An ActiveX Combo Box and a bit more Conditional Formatting makes it easy to see when the work was done. If you can’t see the Developer Tab on the Ribbon, select the File Tab, Options, Customize Ribbon, then tick “Developer” on the list to the right and click the OK button.

On the Developer Tab, select Insert from the Control Group to add an Active X Combo Box. (I’ve already added one to Cell AH1)

Right click the Combo Box and select Properties. Set the LinkedCell and ListFillRange properties. I’ve hard-coded my ListFillRange range reference but you can use Named Ranges too, as in “=Tasks” without the quotation marks.

When finished, toggle off Design Mode on the Developer Tab.

Note the linked cell. That gives me the selected item of the list. Now I use another formula to get the reference number which I have put in the cell below the linked cell (In this case, Cell AJ3).

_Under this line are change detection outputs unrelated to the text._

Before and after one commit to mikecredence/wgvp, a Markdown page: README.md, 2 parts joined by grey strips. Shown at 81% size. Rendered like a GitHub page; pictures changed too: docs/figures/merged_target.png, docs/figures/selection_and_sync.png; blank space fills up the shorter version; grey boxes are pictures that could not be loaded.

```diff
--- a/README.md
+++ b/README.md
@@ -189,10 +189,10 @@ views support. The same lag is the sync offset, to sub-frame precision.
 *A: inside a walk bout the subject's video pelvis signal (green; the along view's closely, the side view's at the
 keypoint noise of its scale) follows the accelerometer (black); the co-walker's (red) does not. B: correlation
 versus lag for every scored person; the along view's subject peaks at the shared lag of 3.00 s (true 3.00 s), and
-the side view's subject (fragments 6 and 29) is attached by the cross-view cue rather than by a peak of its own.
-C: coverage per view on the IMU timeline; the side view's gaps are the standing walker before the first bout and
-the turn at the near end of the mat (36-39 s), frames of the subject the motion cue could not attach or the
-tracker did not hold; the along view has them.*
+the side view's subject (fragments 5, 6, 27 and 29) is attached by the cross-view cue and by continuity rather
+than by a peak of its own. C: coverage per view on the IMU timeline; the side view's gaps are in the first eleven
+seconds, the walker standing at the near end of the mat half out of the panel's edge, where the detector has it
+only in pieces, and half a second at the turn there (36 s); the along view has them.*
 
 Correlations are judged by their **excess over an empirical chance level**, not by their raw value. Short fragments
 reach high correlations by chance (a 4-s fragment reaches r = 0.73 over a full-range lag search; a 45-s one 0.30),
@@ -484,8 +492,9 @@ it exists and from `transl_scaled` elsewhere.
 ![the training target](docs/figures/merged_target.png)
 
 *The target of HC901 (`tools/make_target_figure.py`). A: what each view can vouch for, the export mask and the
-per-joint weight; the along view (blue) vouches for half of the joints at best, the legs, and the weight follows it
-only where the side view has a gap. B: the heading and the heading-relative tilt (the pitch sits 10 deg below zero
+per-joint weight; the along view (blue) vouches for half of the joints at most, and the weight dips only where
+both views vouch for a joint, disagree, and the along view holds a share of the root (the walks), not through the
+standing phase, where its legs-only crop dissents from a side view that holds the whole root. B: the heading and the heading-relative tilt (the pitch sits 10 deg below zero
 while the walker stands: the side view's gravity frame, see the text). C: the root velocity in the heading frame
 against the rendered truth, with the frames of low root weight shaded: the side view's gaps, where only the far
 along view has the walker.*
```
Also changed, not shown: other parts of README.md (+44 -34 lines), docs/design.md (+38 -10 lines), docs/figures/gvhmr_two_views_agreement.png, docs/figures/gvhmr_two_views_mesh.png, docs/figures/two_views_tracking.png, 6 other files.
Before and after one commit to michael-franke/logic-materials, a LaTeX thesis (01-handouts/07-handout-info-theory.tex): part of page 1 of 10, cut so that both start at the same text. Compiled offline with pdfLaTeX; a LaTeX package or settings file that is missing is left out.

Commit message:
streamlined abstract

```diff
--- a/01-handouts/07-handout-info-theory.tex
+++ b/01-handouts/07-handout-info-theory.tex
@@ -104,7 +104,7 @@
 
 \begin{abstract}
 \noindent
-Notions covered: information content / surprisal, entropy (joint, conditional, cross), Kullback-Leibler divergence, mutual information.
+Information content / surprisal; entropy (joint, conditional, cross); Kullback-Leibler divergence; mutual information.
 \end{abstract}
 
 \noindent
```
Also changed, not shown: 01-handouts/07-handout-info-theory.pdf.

=MATCH(AJ2,AH:AH,0)-1

If I select the first item on the Combo Box, Cell AJ3 will show 1.

Here’s the Conditional Formatting for the details part of the report. (Range C2:AI32)

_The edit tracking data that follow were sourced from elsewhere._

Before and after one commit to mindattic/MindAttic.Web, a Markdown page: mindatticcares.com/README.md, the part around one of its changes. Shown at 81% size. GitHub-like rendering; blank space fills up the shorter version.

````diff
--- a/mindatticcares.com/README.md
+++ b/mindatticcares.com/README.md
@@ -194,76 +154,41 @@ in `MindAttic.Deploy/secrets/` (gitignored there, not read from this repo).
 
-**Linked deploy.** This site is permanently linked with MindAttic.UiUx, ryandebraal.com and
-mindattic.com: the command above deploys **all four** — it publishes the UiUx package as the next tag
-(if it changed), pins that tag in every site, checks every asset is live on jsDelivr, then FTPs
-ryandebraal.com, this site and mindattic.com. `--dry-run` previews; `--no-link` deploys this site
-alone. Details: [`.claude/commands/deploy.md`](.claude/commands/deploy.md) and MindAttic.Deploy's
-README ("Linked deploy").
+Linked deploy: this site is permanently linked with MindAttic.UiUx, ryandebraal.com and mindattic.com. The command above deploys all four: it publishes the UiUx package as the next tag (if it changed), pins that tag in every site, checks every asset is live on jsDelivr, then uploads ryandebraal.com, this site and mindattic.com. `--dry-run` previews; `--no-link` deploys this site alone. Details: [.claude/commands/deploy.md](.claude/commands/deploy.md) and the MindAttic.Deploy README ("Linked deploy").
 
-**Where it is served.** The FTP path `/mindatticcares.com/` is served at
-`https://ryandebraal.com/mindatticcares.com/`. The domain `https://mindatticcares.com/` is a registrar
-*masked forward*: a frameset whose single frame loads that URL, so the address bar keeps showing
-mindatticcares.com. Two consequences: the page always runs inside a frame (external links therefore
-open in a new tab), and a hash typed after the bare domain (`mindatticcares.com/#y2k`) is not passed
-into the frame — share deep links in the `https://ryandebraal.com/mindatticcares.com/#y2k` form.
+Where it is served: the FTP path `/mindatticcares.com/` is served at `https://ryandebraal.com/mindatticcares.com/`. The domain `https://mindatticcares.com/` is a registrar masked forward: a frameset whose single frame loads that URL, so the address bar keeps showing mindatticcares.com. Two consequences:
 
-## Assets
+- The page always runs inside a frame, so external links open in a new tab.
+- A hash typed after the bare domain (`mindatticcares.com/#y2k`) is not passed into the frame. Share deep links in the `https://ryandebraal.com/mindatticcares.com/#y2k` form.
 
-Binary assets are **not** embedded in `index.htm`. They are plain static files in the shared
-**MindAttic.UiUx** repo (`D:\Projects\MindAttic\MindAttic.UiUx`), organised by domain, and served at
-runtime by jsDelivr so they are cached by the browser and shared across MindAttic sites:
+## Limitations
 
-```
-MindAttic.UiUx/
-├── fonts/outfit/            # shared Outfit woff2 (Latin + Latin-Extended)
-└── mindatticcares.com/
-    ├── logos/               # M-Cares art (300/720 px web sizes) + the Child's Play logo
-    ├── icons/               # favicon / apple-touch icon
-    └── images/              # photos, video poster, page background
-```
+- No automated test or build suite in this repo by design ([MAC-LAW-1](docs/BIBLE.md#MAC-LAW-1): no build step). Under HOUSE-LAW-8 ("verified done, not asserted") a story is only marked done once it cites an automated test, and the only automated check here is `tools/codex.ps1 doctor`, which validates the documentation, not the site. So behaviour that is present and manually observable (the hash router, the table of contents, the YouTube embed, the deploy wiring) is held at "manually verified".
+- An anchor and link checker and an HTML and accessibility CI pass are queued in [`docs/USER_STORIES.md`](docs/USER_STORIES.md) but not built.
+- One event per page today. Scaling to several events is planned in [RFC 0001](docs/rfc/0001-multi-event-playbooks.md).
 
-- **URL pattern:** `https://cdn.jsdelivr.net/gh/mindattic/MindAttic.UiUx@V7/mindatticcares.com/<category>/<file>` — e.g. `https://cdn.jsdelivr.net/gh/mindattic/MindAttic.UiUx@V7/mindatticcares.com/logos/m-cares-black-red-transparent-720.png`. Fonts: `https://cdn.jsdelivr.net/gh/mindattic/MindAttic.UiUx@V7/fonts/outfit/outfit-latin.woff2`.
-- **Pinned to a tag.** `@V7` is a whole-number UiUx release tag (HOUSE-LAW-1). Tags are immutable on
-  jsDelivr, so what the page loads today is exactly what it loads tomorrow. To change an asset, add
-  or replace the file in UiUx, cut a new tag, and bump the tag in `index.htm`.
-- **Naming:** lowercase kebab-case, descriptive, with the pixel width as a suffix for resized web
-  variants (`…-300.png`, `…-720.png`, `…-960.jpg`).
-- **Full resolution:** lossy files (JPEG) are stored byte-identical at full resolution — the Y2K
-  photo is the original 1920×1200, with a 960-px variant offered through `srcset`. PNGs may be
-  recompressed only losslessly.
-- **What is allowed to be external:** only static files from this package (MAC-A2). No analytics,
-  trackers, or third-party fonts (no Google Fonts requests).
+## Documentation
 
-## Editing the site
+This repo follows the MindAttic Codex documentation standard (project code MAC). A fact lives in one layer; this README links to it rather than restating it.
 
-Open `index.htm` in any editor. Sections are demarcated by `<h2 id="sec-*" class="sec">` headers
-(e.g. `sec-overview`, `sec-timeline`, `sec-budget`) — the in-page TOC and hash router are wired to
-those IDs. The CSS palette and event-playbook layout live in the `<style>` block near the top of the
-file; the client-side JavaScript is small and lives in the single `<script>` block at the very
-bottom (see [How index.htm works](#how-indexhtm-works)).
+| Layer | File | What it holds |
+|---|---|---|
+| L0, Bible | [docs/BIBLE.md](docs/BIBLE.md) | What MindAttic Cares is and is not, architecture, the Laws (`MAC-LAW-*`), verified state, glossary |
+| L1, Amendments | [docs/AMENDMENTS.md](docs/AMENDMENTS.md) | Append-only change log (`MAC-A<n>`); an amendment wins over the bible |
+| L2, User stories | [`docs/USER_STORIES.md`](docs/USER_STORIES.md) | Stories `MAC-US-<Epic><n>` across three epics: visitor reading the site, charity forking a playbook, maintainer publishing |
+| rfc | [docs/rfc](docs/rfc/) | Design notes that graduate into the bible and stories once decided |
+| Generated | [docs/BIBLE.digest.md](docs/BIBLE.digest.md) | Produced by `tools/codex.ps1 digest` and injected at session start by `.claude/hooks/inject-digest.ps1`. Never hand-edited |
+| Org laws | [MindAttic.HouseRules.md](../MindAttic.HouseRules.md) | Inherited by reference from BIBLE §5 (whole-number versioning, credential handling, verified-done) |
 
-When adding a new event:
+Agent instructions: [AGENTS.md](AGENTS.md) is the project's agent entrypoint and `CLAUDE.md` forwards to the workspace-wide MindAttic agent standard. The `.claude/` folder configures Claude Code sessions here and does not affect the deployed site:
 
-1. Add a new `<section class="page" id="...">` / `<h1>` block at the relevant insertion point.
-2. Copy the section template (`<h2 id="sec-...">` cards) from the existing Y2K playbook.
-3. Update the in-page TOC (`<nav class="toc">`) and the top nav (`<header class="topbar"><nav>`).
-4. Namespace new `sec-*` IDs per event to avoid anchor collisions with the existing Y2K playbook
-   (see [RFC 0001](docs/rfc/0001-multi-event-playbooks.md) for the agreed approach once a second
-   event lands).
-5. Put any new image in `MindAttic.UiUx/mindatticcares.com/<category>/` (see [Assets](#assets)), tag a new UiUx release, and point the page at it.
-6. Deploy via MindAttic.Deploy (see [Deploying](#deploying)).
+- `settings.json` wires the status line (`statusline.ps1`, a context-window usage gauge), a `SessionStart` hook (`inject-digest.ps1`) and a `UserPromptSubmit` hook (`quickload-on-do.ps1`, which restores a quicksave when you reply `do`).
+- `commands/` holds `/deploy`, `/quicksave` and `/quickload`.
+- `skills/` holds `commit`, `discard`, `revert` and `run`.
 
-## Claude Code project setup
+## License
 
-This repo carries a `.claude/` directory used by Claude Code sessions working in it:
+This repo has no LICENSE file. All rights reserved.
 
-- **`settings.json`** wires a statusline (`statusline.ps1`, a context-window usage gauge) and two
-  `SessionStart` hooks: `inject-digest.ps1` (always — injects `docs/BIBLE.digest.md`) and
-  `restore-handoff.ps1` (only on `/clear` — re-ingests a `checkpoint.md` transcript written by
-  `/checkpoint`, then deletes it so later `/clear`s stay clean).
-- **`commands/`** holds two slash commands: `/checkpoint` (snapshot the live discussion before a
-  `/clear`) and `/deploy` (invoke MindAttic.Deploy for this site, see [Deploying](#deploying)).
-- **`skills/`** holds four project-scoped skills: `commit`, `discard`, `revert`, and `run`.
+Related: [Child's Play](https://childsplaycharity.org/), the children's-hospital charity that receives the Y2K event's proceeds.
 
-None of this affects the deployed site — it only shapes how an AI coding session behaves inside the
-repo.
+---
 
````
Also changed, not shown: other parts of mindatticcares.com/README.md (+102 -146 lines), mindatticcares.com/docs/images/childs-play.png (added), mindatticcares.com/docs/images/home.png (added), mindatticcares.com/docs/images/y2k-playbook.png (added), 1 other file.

And here’s the Conditional Formatting for the list. (Range AG2:AH32)

I also added some Data Bars to the hours.

And we’re done.

No VBA was used so you can send the file without explaining the need to enable macros.

Here’s a download link if you want to skip making one yourself.

To PowerBI Premium, or not to PowerBI Premium…

…that is the question.

Heck, never mind PowerBI…I’ve only recently started using PowerPivot and PowerQuery. (Not because I’m a slow adopter mind, but rather because the places I’ve been working have been slow adopters.) And yet here I am considering waging war on a new front entirely. Will PowerBI let me make considerable further gains without imposing considerable future cost to my organization’s long-term budget? Or can a large part of what PowerBI offers be achieved at much lower cost using my modern version of Excel, in conjunction with models and dashboards being built by my colleagues using the SQL Server stack – technology we already own?

On that first point, I found Matt Allington’s post Which To Use – PowerBI Or Excel? immensely helpful. On that second point, being a purely Excel guy, I’ve never learned much more about SQL Server other than how to write TQSL queries to get the data I need into a PivotTable. I’ve often heard other MS SQL Server terms such as SSRS, SSAS, and SSIS bandied around by IT types, but they have never really meant anything much to me, and so have always gone over my head. I’m just an Excel guy, after all. So here I come along talking about this thing called PowerBI that can be used to easily share data and insights, and my colleague doing stuff in the SQL stack says “Hmm…sounds awfully like this SSRS/SSAS/SSIS thing that I’m using. Compared to SSRS/SSAS/SSIS, what exactly *is* PowerBI?”

Not being an expert in either product, I couldn’t answer. So I did the next best thing: got the boss to pay for getting it certified on our IT system, and then got it installed on all my unit’s PCs, so that she could find out, and then explain it to me. It took my colleague just 5 minutes to understand what PowerBI is…or in her words:

OMG. I know what this PowerBI thing is. It’s easy.

So there’s your answer: PowerBI is much easier and quicker than developing in the SQL Server stack. But of course, while you can easily develop reports using the completely free client tool (i.e. PowerBI Desktop), you’ve still got to share those reports with end users. So what does that cost?  $9.99 per user per month, regardless whether that user is a Rob Collie/Matt Allington type, or the cleaner (and I’m not talking about Harvey Keitel here). Yup, everybody has to have the pro license in order to consume shared reports, regardless of whether they are star developers, or occasional peekers.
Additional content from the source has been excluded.